### What to do
Your reply should be made up of every line in the records below that holds the string "Takhta".
** Data listing follows **
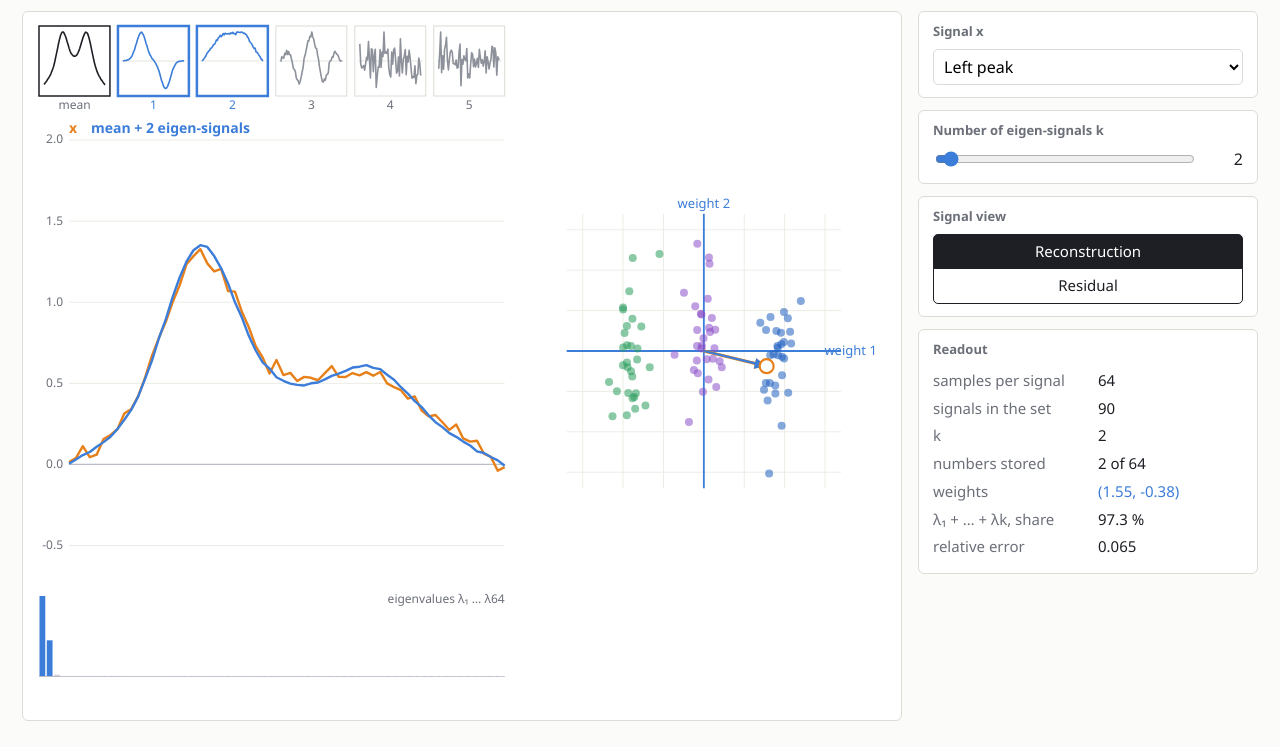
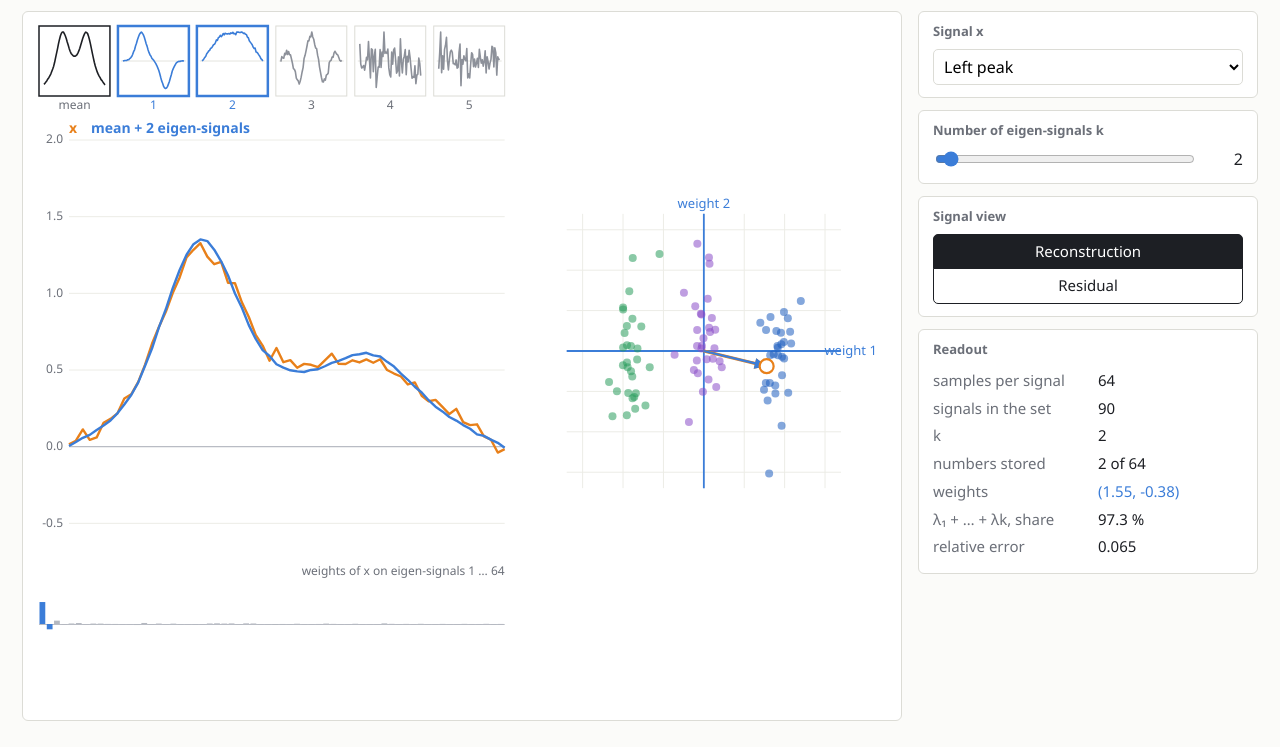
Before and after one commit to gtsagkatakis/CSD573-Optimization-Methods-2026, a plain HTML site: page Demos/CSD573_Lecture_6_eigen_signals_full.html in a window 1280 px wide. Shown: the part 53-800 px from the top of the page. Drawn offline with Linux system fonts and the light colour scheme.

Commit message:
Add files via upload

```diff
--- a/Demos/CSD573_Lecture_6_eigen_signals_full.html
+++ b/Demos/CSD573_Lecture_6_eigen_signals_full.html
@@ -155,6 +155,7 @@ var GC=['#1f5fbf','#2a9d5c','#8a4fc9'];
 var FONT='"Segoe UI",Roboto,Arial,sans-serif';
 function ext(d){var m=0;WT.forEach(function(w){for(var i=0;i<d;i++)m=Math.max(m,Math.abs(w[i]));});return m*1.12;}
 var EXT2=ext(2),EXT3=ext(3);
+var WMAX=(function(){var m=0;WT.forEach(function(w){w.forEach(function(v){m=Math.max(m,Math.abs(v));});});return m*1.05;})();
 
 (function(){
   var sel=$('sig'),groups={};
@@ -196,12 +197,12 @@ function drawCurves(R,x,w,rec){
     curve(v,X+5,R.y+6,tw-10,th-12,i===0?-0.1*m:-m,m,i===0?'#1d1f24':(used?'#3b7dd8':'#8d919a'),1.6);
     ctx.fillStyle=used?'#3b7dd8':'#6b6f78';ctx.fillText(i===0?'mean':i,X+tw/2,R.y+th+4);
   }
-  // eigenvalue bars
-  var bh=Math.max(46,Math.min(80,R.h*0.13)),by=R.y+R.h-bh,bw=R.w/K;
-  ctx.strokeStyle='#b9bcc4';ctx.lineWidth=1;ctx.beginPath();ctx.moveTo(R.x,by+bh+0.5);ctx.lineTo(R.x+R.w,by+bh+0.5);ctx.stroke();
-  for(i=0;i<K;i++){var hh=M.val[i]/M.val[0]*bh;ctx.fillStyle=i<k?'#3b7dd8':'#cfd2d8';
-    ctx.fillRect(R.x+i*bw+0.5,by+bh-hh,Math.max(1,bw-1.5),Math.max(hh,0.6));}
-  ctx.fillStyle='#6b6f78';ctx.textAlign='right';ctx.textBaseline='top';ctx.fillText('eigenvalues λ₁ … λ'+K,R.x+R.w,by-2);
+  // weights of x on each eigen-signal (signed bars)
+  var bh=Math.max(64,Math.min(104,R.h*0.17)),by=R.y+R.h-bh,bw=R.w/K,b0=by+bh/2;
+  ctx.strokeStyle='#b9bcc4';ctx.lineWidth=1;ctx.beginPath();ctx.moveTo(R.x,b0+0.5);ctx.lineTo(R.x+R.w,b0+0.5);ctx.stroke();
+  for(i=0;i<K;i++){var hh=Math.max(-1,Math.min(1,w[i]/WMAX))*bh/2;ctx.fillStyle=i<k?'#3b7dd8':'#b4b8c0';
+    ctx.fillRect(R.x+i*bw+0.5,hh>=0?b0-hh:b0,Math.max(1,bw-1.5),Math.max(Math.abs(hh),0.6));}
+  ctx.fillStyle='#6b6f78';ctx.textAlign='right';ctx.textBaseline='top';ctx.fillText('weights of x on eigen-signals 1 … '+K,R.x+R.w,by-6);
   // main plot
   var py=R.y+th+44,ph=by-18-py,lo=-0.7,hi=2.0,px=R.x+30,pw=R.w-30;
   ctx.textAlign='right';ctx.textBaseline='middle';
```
** End of Data listing **
** Data listing follows **
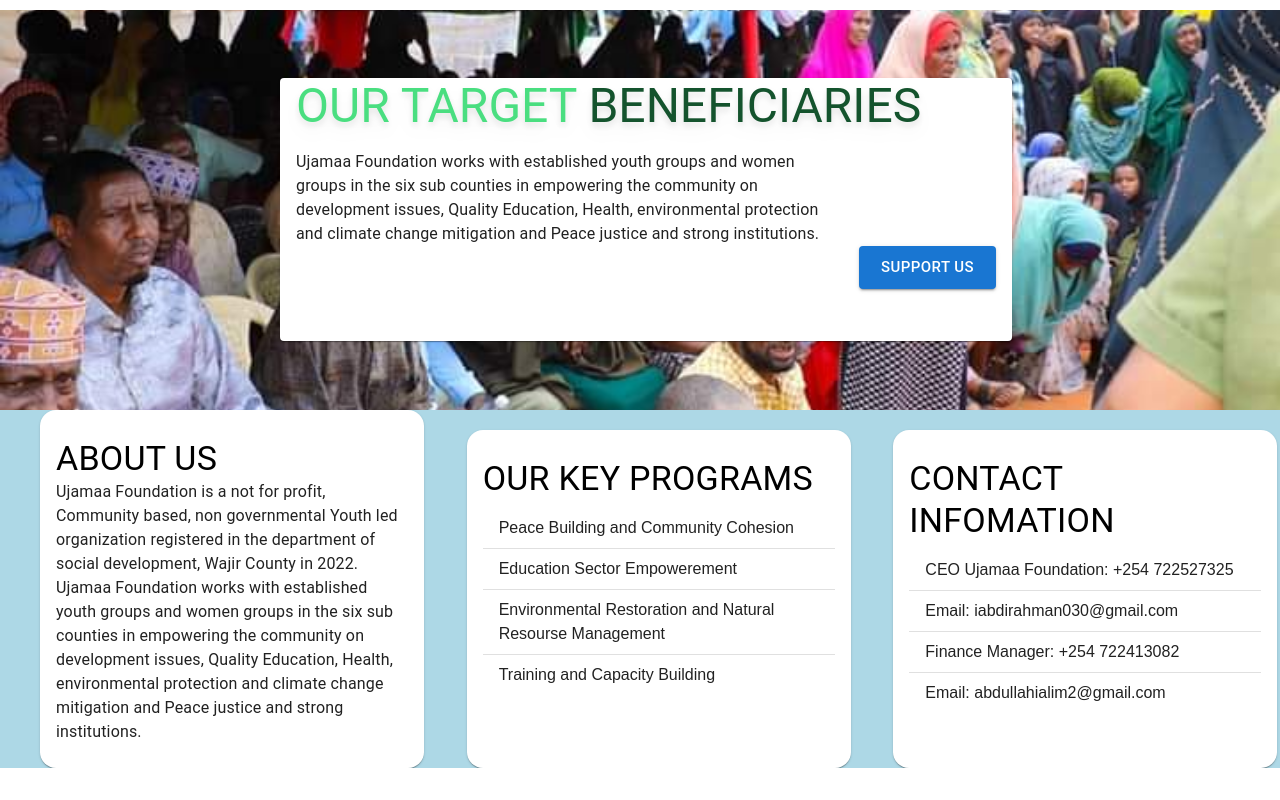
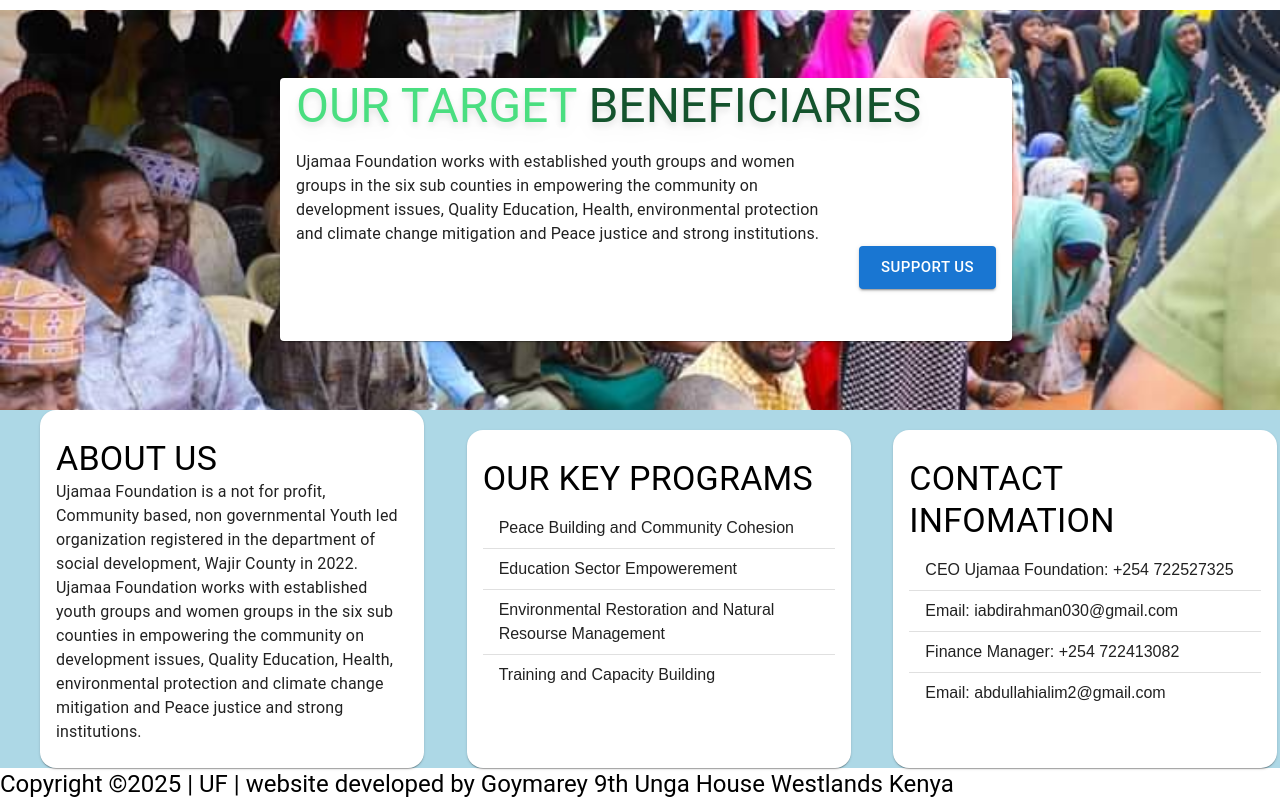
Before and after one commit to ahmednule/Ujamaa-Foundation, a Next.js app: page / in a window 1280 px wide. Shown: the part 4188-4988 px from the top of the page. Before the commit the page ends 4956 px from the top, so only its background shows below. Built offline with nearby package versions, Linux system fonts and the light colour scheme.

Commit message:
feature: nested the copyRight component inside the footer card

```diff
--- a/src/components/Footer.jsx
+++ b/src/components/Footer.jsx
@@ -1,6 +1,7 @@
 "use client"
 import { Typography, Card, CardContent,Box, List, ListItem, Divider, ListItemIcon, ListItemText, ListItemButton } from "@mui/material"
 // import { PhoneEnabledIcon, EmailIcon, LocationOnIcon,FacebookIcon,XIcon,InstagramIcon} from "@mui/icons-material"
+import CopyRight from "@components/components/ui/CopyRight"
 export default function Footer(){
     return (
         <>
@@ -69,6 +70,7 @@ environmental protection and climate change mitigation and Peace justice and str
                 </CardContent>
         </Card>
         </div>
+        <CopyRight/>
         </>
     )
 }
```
** End of Data listing **
** Data listing follows **
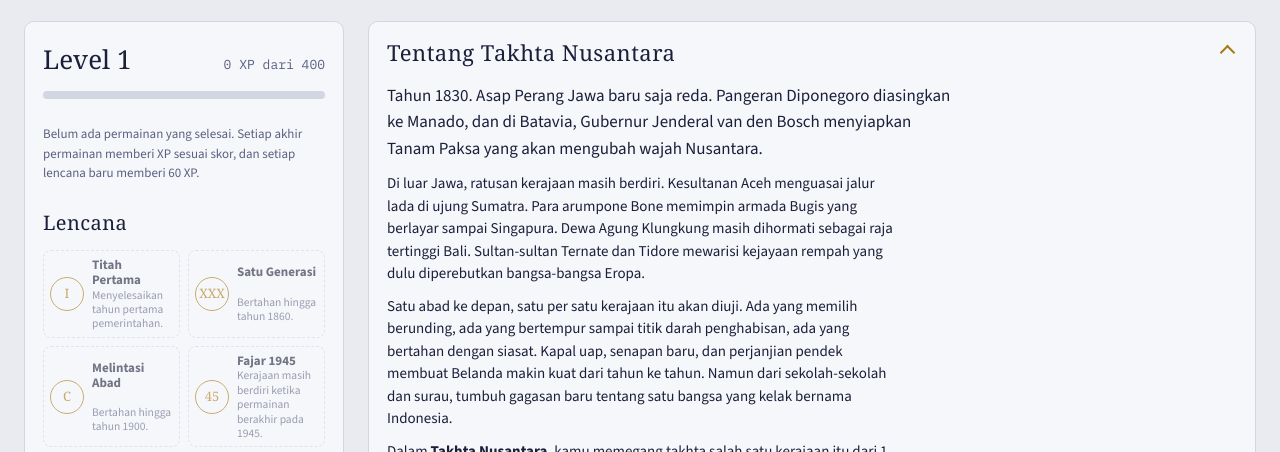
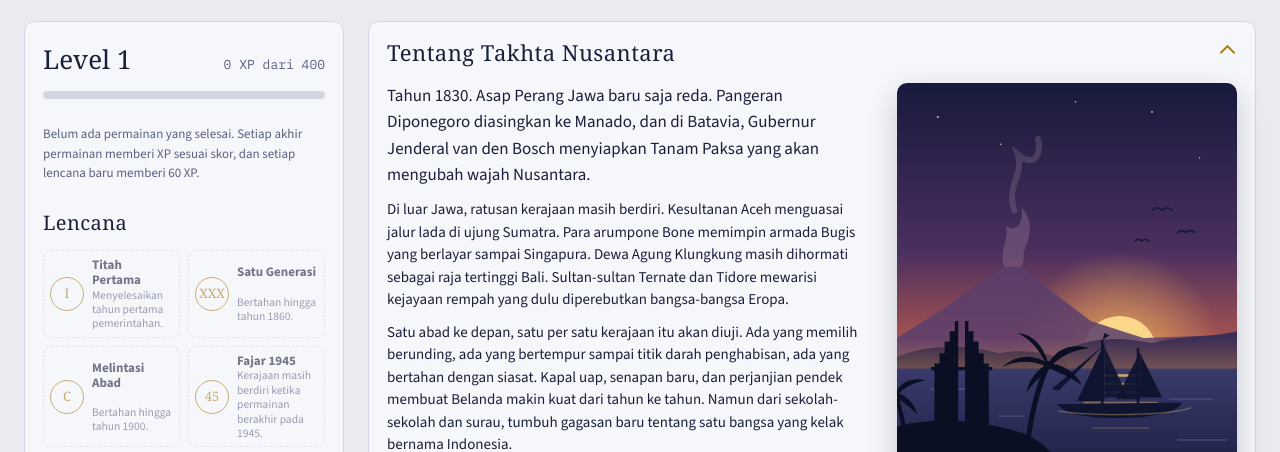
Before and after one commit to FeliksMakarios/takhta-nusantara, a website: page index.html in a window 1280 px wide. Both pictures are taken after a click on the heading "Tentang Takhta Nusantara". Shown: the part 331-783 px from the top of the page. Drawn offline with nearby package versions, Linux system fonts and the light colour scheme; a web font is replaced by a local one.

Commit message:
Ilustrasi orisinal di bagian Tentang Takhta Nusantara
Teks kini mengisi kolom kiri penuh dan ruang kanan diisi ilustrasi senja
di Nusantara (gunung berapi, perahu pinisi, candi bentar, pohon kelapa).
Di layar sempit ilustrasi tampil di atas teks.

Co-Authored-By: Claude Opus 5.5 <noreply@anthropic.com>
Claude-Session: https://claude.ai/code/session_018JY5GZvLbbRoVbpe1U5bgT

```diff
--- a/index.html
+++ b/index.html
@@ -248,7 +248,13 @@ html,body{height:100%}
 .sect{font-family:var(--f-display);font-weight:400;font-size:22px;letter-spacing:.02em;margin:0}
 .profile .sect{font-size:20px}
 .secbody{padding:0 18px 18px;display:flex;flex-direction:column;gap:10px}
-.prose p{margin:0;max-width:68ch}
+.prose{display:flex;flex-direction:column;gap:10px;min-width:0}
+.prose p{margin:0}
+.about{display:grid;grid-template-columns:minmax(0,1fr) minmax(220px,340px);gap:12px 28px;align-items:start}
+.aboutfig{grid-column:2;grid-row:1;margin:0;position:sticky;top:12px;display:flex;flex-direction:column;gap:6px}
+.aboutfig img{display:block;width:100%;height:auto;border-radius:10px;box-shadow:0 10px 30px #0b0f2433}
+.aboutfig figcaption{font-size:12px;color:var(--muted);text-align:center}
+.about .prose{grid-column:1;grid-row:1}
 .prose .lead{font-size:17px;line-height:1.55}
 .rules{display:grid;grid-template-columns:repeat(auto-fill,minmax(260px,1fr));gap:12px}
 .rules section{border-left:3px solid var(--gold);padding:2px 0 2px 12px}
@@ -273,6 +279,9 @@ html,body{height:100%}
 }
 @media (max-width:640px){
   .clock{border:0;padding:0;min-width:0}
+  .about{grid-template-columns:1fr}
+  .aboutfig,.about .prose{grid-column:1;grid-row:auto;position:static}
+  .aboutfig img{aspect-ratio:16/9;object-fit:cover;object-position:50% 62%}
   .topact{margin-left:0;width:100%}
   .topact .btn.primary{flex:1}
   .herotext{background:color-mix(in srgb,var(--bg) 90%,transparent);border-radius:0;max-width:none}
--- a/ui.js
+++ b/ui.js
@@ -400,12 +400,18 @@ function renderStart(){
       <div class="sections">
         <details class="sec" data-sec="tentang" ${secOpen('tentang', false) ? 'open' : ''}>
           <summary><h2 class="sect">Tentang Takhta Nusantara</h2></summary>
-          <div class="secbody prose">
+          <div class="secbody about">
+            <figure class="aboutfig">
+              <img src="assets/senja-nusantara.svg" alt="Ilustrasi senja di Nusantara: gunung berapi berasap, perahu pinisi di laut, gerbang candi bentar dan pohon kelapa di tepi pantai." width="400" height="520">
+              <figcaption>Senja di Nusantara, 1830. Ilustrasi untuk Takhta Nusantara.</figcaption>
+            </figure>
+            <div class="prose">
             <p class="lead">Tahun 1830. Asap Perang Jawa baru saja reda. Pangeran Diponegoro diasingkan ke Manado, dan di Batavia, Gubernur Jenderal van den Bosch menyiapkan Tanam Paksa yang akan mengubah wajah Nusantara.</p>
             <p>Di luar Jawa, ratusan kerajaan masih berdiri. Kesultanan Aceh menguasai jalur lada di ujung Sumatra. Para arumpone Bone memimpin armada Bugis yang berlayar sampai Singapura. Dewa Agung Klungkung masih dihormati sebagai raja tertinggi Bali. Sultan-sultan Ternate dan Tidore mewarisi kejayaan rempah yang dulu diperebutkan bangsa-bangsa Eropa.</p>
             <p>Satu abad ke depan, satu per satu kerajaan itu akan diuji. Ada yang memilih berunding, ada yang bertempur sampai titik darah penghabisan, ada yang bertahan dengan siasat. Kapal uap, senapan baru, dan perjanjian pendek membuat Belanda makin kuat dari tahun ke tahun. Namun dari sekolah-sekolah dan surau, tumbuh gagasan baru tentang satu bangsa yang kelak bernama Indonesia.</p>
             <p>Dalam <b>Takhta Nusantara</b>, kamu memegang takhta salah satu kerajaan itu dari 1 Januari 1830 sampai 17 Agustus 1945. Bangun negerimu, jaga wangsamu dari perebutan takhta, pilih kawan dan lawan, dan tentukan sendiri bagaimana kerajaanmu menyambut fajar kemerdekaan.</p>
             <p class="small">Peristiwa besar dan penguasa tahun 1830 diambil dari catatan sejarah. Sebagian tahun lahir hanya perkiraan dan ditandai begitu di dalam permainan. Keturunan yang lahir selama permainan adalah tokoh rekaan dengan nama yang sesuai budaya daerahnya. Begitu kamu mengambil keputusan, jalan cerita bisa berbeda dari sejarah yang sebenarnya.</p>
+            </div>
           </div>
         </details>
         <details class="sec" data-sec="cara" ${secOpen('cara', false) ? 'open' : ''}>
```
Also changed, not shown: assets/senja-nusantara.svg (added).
** End of Data listing **
### Worked solution
Before and after one commit to FeliksMakarios/takhta-nusantara, a website: page index.html in a window 1280 px wide. Both pictures are taken after a click on the heading "Tentang Takhta Nusantara". Shown: the part 331-783 px from the top of the page. Drawn offline with nearby package versions, Linux system fonts and the light colour scheme; a web font is replaced by a local one.
Ilustrasi orisinal di bagian Tentang Takhta Nusantara
           <summary><h2 class="sect">Tentang Takhta Nusantara</h2></summary>
+              <figcaption>Senja di Nusantara, 1830. Ilustrasi untuk Takhta Nusantara.</figcaption>
             <p>Dalam <b>Takhta Nusantara</b>, kamu memegang takhta salah satu kerajaan itu dari 1 Januari 1830 sampai 17 Agustus 1945. Bangun negerimu, jaga wangsamu dari perebutan takhta, pilih kawan dan lawan, dan tentukan sendiri bagaimana kerajaanmu menyambut fajar kemerdekaan.</p>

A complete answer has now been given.